I don’t own an old RV, but I do have an old car that my wife absolutely loves, a 1990 Buick Park Avenue that we bought new 25 years ago, so I know something about the challenges of maintaining aging vehicles. Warranties no longer apply and parts can become hard to find as the years roll by.
So I admire the tenacity of Jo Ann Bender, who decided that a 1973 Ford motorhome would be the perfect vehicle for her first long-distance RV trip.
Jo Ann tells the story of that trip in her memoir, Snowbirds. She and her husband, Frederick (Bud) Budinger, bought the RV for a two-month trip from their ranch in northeastern Washington to the south of Texas. Jo Ann picked out the vintage turquoise motorhome on a sales lot, and although her husband had doubts about its mechanical soundness, they set out from Spokane to be Snowbirds for the winter.

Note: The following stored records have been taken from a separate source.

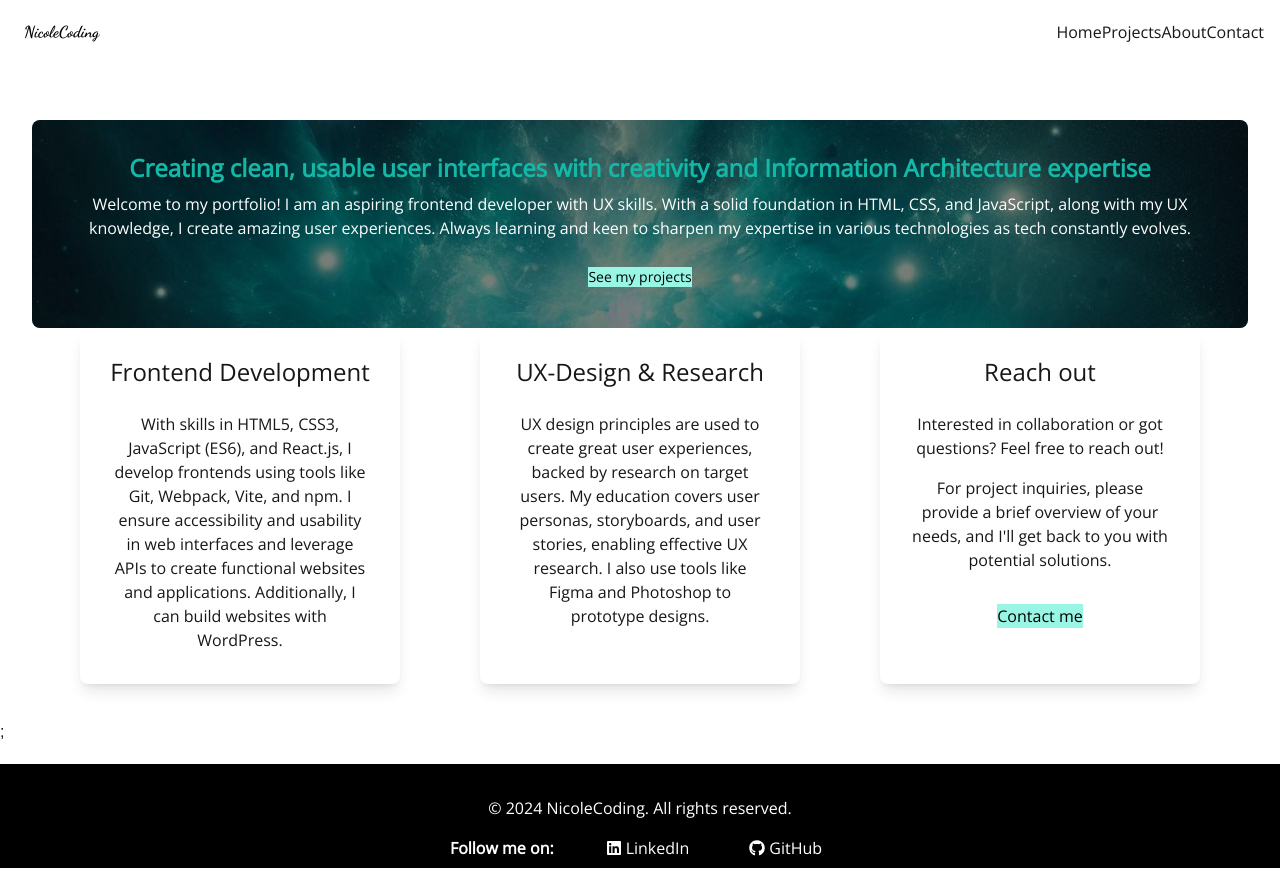
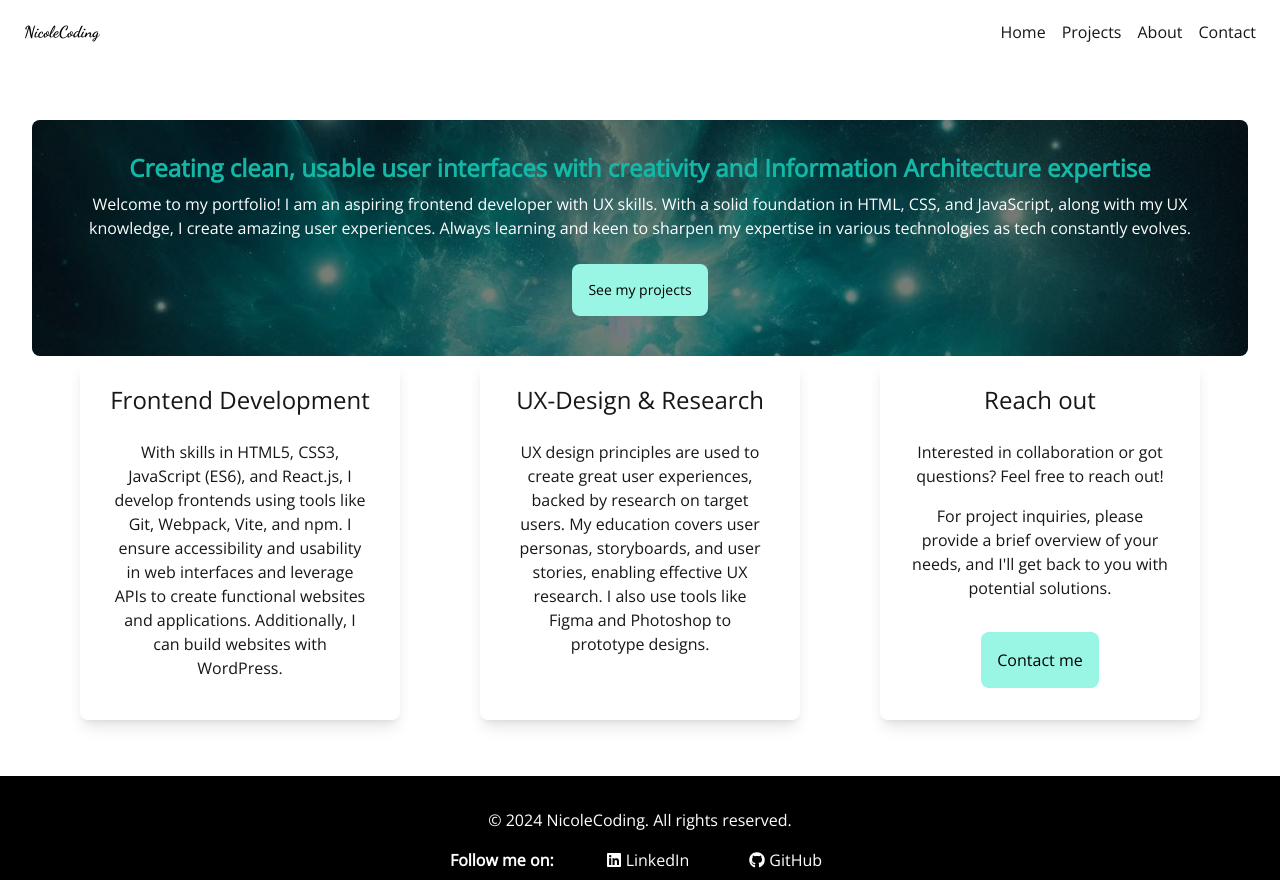
Before and after one commit to NicoleCoding/portfolio-next, a Next.js app: page / in a window 1280 px wide. Built offline with nearby package versions, Linux system fonts and the light colour scheme.

Commit message:
- Installed swiper for project carousel - Project carousel is work in progress - Adjust width of input and button in form - Adjusted nav (hover color and padding)

```diff
--- a/components/Form.jsx
+++ b/components/Form.jsx
@@ -47,7 +47,7 @@ export default function ContactForm() {
 
     return (
         <motion.form
-            className="bg-contact-form-background bg-no-repeat bg-cover max-w-md mx-auto p-10 rounded-lg"
+            className="flex flex-col items-center bg-contact-form-background bg-no-repeat bg-cover max-w-md mx-auto p-10 rounded-lg"
             onSubmit={handleSubmit}
             initial={{ opacity: 0, x: -20 }}
             animate={{ opacity: 1, x: 0 }}
@@ -78,7 +78,7 @@ export default function ContactForm() {
                 rows={10}
                 required
             />
-            <Button className="bg-teal-200 w-11/12" type="submit" text="Submit"></Button>
+            <Button className="bg-teal-200 w-11/12 p-2 rounded" type="submit" text="Submit"></Button>
             <p>{status}</p>
         </motion.form>
     );
--- a/components/Input.jsx
+++ b/components/Input.jsx
@@ -1,6 +1,6 @@
 export default function Input({ label, type = "text", name, value, onChange, placeholder, rows, ...props}) {
     return (
-        <div className="max-w-md mx-auto p-4">
+        <div className="w-full mx-auto p-4">
             {label && <label className="text-gray-700 text-sm font-bold max-w-md mx-auto" htmlFor={name}>{label}</label>}
             {type === "textarea" ? (
                 <textarea
--- a/components/Nav.jsx
+++ b/components/Nav.jsx
@@ -11,10 +11,10 @@ export default function Nav() {
                 <Hamburger toggled={isOpen} toggle={setOpen}/>
             </div>
             <ul className={`flex flex-col md:flex-row md:items-center justify-end transition-transform duration-300 ${isOpen ? "block" : "hidden"} md:flex`}>
-                <li className="mb-2 md:mb-0"><Link href="/">Home</Link></li>
-                <li className="mb-2 md:mb-0"><Link  href="/projects">Projects</Link></li>
-                <li className="mb-2 md:mb-0"><Link  href="/about">About</Link></li>
-                <li className="mb-2 md:mb-0"><Link  href="/contact">Contact</Link></li>
+                <li className="mb-2 md:mb-0 p-2 hover:text-teal-500"><Link href="/">Home</Link></li>
+                <li className="mb-2 md:mb-0 p-2 hover:text-teal-500"><Link  href="/projects">Projects</Link></li>
+                <li className="mb-2 md:mb-0 p-2 hover:text-teal-500"><Link  href="/about">About</Link></li>
+                <li className="mb-2 md:mb-0 p-2 hover:text-teal-500"><Link  href="/contact">Contact</Link></li>
             </ul>
         </nav>
 
--- a/components/ProjectCarousel.jsx
+++ b/components/ProjectCarousel.jsx
@@ -1,58 +1,42 @@
-import "slick-carousel/slick/slick.css";
-import "slick-carousel/slick/slick-theme.css";
-import Slider from "react-slick";
-import Link from "next/link";
-import Button from "./Button";
+import { Swiper, SwiperSlide } from "swiper/react";
+import "swiper/css";
+import "swiper/css/navigation"; // Import navigation styles if needed
+import "swiper/css/pagination"; // Import pagination styles if needed
+import Link from 'next/link';
+import Button from './Button';
 
-const projects = [{
-    id: "1",
-    title: "Hotel booking application - Palm Booking Agency",
-    projectImage: "/prototype-hotel-app.PNG"
-},
-{
-    id: "2",
-    title: "Informative application about climate change - KlimatKoll",
-    projectImage: "/prototype-climate-app.PNG"
-},
-{
-    id: "3",
-    title: "Library App - BookVault",
-    projectImage: "/library-app-img.PNG"
-
+export default function ProjectCarousel({ projects }) {
+    if (!projects || !projects.length) {
+        return <p>No projects available.</p>; // Fallback message when no projects
     }
-];
-
-
-export default function ProjectCarousel() {
-    const settings = {
-        dots: true,
-        infinite: true,
-        speed: 700,
-        slidesToShow: 1,
-        slidesToScroll: 1,
-        autoplay: true,
-        autoplaySpeed: 3000,
-        arrows: true,
-    };
 
     return (
-        <div className="w-4/5 mx-auto pb-10">
-            <Slider {...settings}>
+        <Swiper
+            spaceBetween={30}
+            slidesPerView={1}
+            navigation
+            pagination={{ clickable: true }}
+        >
             {projects.map(project => (
-                    <div key={project.id} className="text-center">
+                <SwiperSlide key={project.id}>
+                    <div className="text-center">
                         <h3 className="mb-2 p-2 text-2xl font-semibold">{project.title}</h3>
-                        <img src={project.projectImage} alt={project.title} width="1000rem" className="mx-auto p-2"
+                        <img
+                            src={project.projectImage}
+                            alt={project.title}
+                            width="1000rem"
+                            className="mx-auto p-2"
                             onError={(e) => {
                                 console.error('Image failed to load:', project.projectImage);
                                 e.target.style.display = 'none'; // Hide broken image
                             }}
                         />
-                        <Link href={`/projects/${project.id}`} className="py-1 px-2 text-black hover:text-teal-500">
-                            <Button className="bg-teal-200 m-2" text="View project details"></Button>
+                        <Link href={`/projects/${project.id}`}>
+                            <Button className="bg-teal-200 m-2" text="View project details" />
                         </Link>
                     </div>
+                </SwiperSlide>
             ))}
-            </Slider>
-        </div>
-    )
+        </Swiper>
+    );
 }
--- a/package.json
+++ b/package.json
@@ -16,8 +16,7 @@
     "react": "^18.3.1",
     "react-dom": "^18.3.1",
     "react-icons": "^5.3.0",
-    "react-slick": "^0.30.2",
-    "slick-carousel": "^1.8.1"
+    "swiper": "^11.1.14"
   },
   "devDependencies": {
     "eslint": "^8",
--- a/pages/_app.js
+++ b/pages/_app.js
@@ -7,7 +7,7 @@ export default function App({ Component, pageProps }) {
     <div className="min-h-screen flex flex-col w-full">
     <Header />
      <main className="flex-grow pt-6 px-4 md:px-0 py-0">
-      <Component {...pageProps} />;
+      <Component {...pageProps} />
      </main>
     <Footer />
     </div>
--- a/pages/index.js
+++ b/pages/index.js
@@ -18,7 +18,7 @@ export default function Home() {
         </p>
     <Link href="/projects">
         <div className="py-2 px-4 text-black hover:text-teal-500 mt-4">
-        <Button className="bg-teal-200 text-xs sm:text-sm" text="See my projects"></Button>
+        <Button className="bg-teal-200 text-xs sm:text-sm p-4 rounded-lg" text="See my projects"></Button>
         </div>
     </Link>
         </div>
@@ -44,7 +44,7 @@ export default function Home() {
             <p className="p-2 m-0">For project inquiries, please provide a brief overview of your needs, and I'll get back to you with potential solutions.</p>
             <Link href="/contact">
                 <div className="py-2 px-4 text-black hover:text-teal-500 mt-4">
-                <Button className="bg-teal-200" text="Contact me"></Button>
+                <Button className="bg-teal-200 p-4 rounded-lg" text="Contact me"></Button>
                 </div>
             </Link>
         </section>
@@ -52,5 +52,5 @@ export default function Home() {
 
 
 </section>
-  );
+  )
 }
--- a/styles/globals.css
+++ b/styles/globals.css
@@ -48,3 +48,14 @@ html, body {
   width: 100%;
   overflow-x: hidden;
 }
+
+body {
+  margin: 0;
+  padding: 0;
+  display: flex;
+  place-items: center;
+  min-width: 320px;
+  min-height: 100vh;
+  text-align: center;
+
+}
```
Also changed, not shown: 1 other file (tests, documents, lock files or other folders). Lines whose indentation alone changed are shown as unchanged.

It was not a smooth trip.
When they weren’t worrying about strange noises from their engine as they motored along, they were often parked at a repair shop. And yet, it was a trip that made Jo Ann and her husband dedicated RVers.
“There are pluses and minuses in everything,” Jo Ann says, and in this case the mechanical problems were outweighed by the freedom of being on the road, the chance to experience amazing places and the opportunity to meet interesting people.
Hampered by Cost
Jo Ann displayed her book as an exhibitor at a recent RV show in Spokane, and had a chance to talk to many would-be RVers. She said she found that some people dream of becoming RVers but aren’t quite there yet, often because of the cost. So, she said, “It’s good to know you can do it on the cheap.”
She and her husband, whom she calls Skipper, spent $3,000 on repairs to their $7,000 motorhome during their two-month trip, so that may not be everyone’s idea of RVing on the cheap. Still their 20-foot motorhome, with a new refrigerator, air conditioner and quality mattress, required only a modest initial investment.
The mechanical problems must have been annoying but even there Jo Ann found a silver lining-a chance to meet friendly and helpful mechanics.
As Jo Ann wrote in her memoir, “There are dangers wherever you go, yet when you are on the road you seem to bump into good people. When you need help, somehow you get it. The three rig problems we came to Austin with were diagnosed and fixed at no ?the Texans spent on our problems…The Texans we met were just people helping people.”
The book is an entertaining account of one couple’s introduction to the joys or RVing. Or, as the blurb on the book cover says, “How a road trip in a vintage RV put love and adventure back in a marriage.”
Jo Ann’s book ends with the trip back home to their ranch, three miles from the Canadian border. That initial RV trip was several years ago, and the Ford motorhome is no longer around, but Jo Ann and Skipper have continued as RVers. They had a 27-foot Winnebago for a while but it was totaled in an accident. The Winnebago was parked when a drunk driver hit it and sent it careening into a building. Their current RV is a Pleasure-Way Class B motorhome.
Jo Ann’s book is one of four entries in our book review section on Page 18 this month. Besides the books, we review audio dramas from Jim French Productions in Bellevue, Washington.
I am old enough to remember when families gathered to listen to dramas on the radio, and while those days are long gone, short dramas are still being written and produced for broadcast. If you can’t find a retro radio station, you can buy them on CD.
Years ago, people thought television would kill radio and the movies, but both just evolved. Maybe the Internet will kill newspapers, and maybe electronic books will replace print books, but it seems that the competition is just transforming print, not replacing it.
Russ and Tin?a De Maris, who write our Tech Tips column, have created what in years past might have been a weekly program on the radio. It’s a half-hour audio series devoted to topics of interest to RVers, covering technical issues, product reviews, and everything involved in the RV lifestyle, including handy tips on all kinds of matters such as how to keep mice out of your RV.
“We aim to keep it light, and at the same time, make it practical,” said Russ, who acts as the show’s host, while his wife, Tin?a, serves as producer.
If Car Talk could become one of the most popular programs on National Public Radio, there should be a good audience for a show on RVs. In this case, you won’t find it on the radio, but on the Internet at yourrvpodcast.com. With this format, you can pick the time you want to hear the show and also listen to past episodes. Try it and I bet you will be entertained and also pick up useful information.